T.J. Auclair is a Senior Interactive Producer for PGA.com and has covered professional golf since 1998, traveling to over 60 major championships. You can follow him on Twitter, @tjauclair.
Canadian golf professional saves man from sinking minivan
Series: Golf Buzz
Published: Tuesday, July 08, 2014 | 8:29 a.m.
Head golf professionals wear many hats. Among their duties? Organize tournaments, give lessons, mentor assistant professionals, run a pro shop -- the list goes on.
One duty you wouldn't expect to find on that list is "life saver." However, you can now add that to Josh Gardner's resume.
Gardner, the head golf professional at Canyon Meadows Golf and Country Club in Calgary, Alberta, Canada, quickly sprung into action when he saw something you don't see everyday on the golf course this past Saturday.
As he was giving a lesson, Gardner noticed a minivan coming down a hill behind him. Moments later, it went airborne and plunged into the middle of a pond on the course.
Gardner immediately directed one of his assistants to call 911. Gardner called out to the driver several times, but when he didn't get a response, he made the decision to jump into the water.
"He wasn't responding so I just made the choice to go into the water," he said.
"(The minivan) started to go down, I could see the water level rising in it."
Gardner said he swam out about 20 metres to the van, which was sinking in water he estimates was about 12 metres deep.

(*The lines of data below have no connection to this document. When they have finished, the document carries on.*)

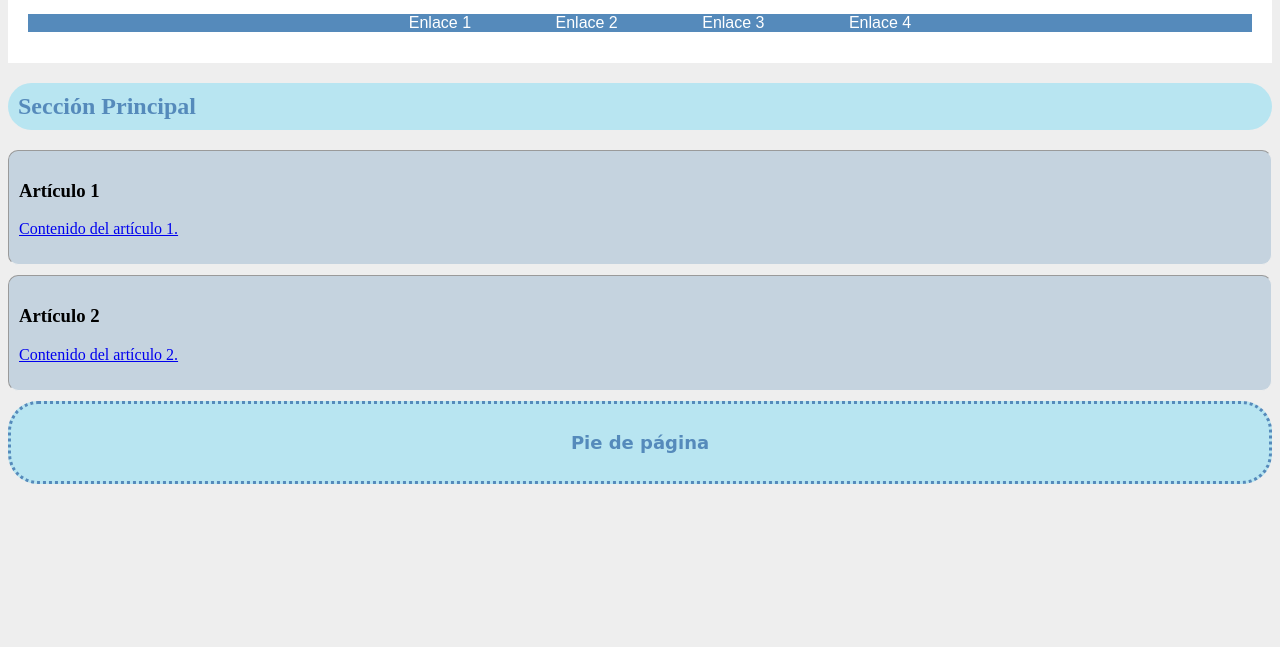
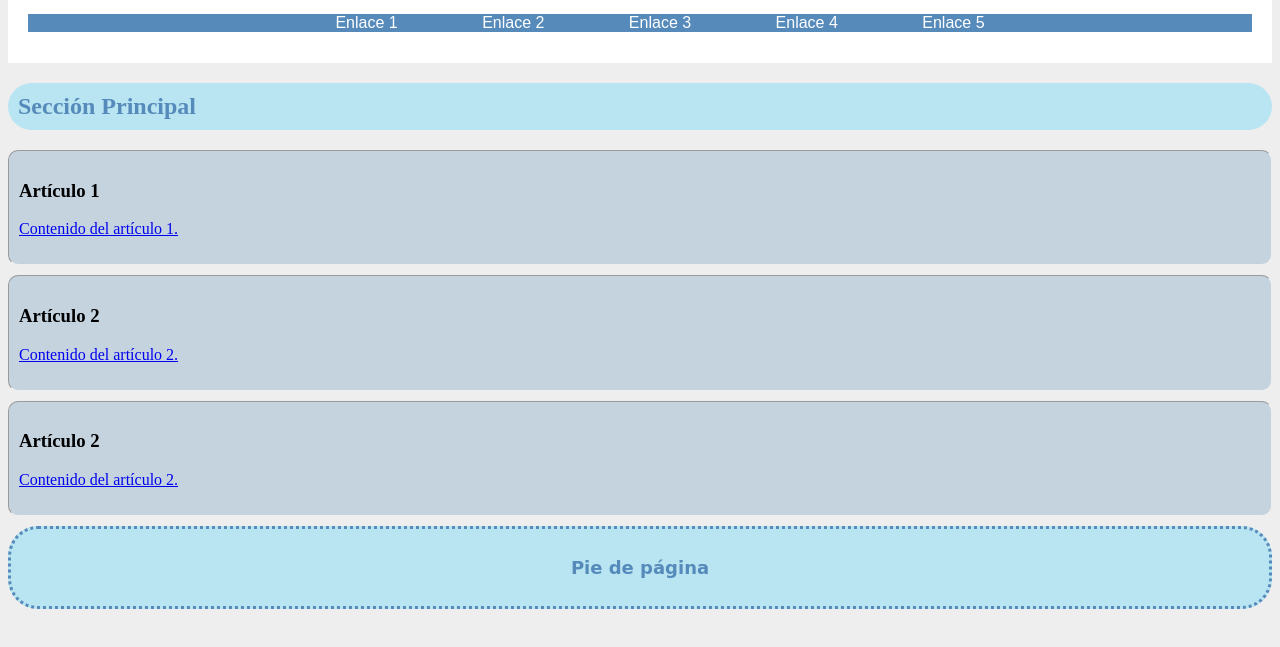
Before and after one commit to mgonnav852/Actividad_15, a plain HTML site: page index.html in a window 1280 px wide. Shown: the part 81-728 px from the top of the page. Drawn offline with Linux system fonts and the light colour scheme.

Commit message:
Actualización Index Nuevo Menu
Se añade nueva opción al menú principal

```diff
--- a/index.html
+++ b/index.html
@@ -15,6 +15,7 @@
 					<li><a href="#" class="enlaceMenuPrincipal">Enlace 2</a></li>
 					<li><a href="#" class="enlaceMenuPrincipal">Enlace 3</a></li>
 					<li><a href="#" class="enlaceMenuPrincipal">Enlace 4</a></li>
+					<li><a href="#" class="enlaceMenuPrincipal">Enlace 5</a></li>
 				<ul>
 			</nav>
 		</header>
@@ -31,6 +32,10 @@
 					<h3>Artículo 2</h3>
 					<p><a href="#">Contenido del artículo 2.<a/></p>
 				</article>
+				<article>
+					<h3>Artículo 2</h3>
+					<p><a href="#">Contenido del artículo 2.<a/></p>
+				</article>
 			</section>
 		</main>
 
```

"I swam in through the driver's side window and got his seatbelt off," he said.
"The water was coming in strong, it was up to his chest."
Gardner safely got the driver -- a man in his 40s, who emergency crews believe experienced a medical situation before the crash -- back to dry land.

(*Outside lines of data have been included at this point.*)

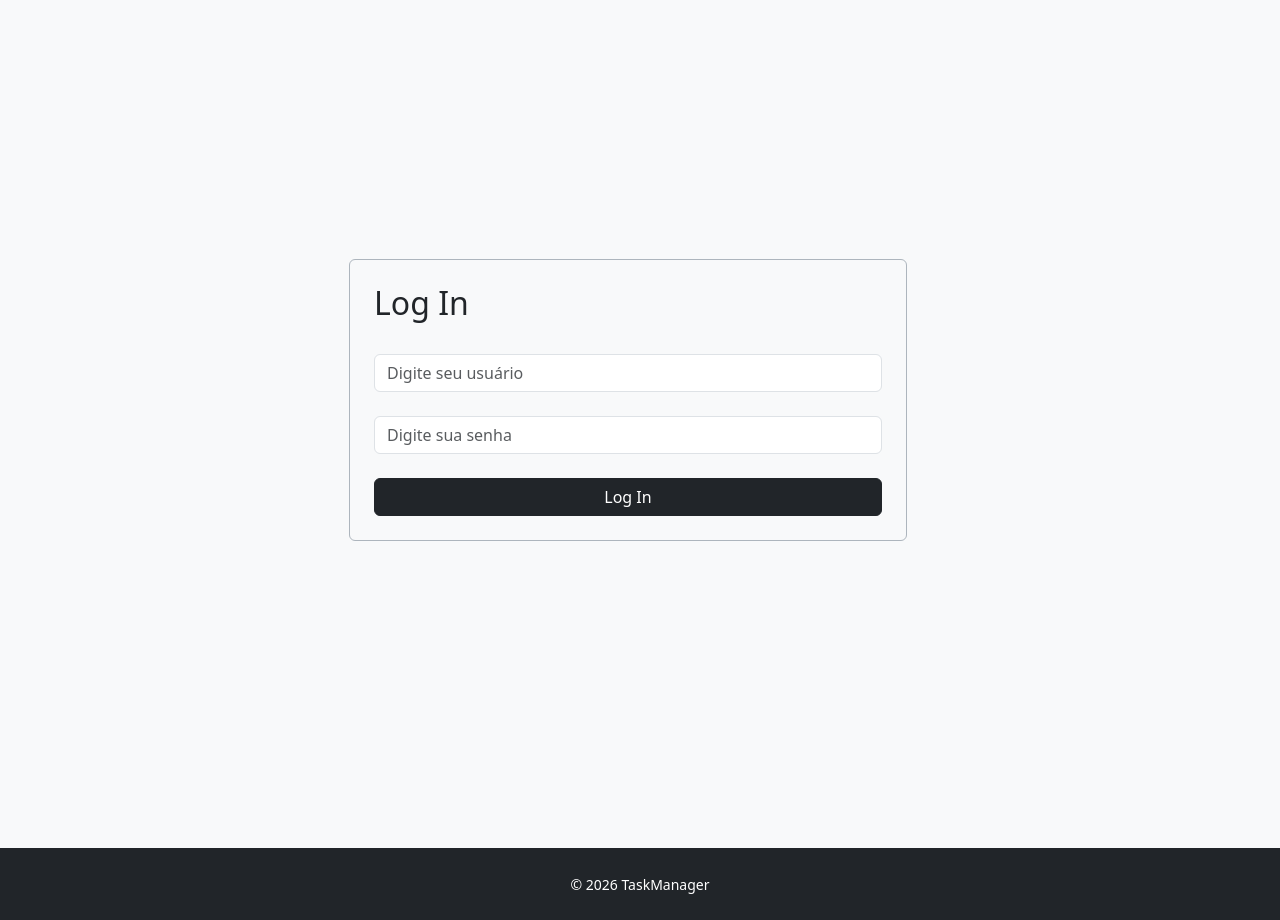
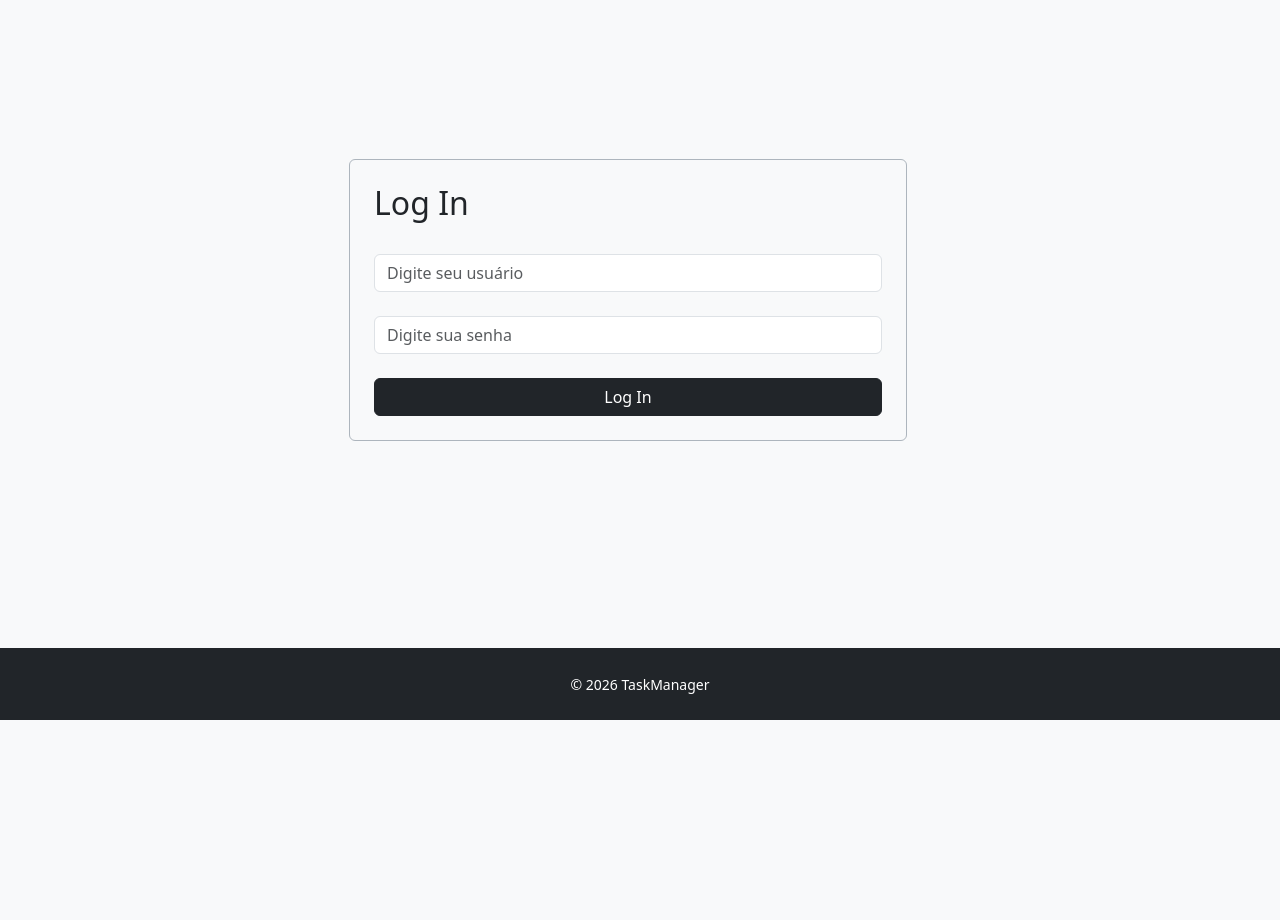
Before and after one commit to mrlopessil/taskmanager-app-django, a Django app: template tasks/templates/registration/login.html in a window 1280 px wide. Shown: the part 56-976 px from the top of the page. After the commit the page ends 776 px from the top, so only its background shows below. Run offline with Django 5.2, Linux system fonts and the light colour scheme; the template is opened without the code that fills it, so the values that code supplies are empty.

Commit message:
style: update login-container min-vh

```diff
--- a/tasks/templates/registration/login.html
+++ b/tasks/templates/registration/login.html
@@ -3,7 +3,7 @@
 {% block title %}Login{% endblock %}
 
 {% block content %}
-<div class="container min-vh-100 d-flex align-items-center">
+<div class="container min-vh-75 d-flex align-items-center">
     <div class="row justify-content-center w-100">
         <div class="col-12 col-md-6 col-sm-5 border border-dark-subtle rounded p-4">
             <h2>Log In</h2>
```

With a belief that there may be another person in the minivan, Gardner jumped right back into the water to inspect. It turns out the driver was the only occupant.
"It's a great feeling (to have helped save him), but I just did what anybody would do," Gardner told the Calgary Sun. "It was an emotional day, but it was a best case scenario for that situation."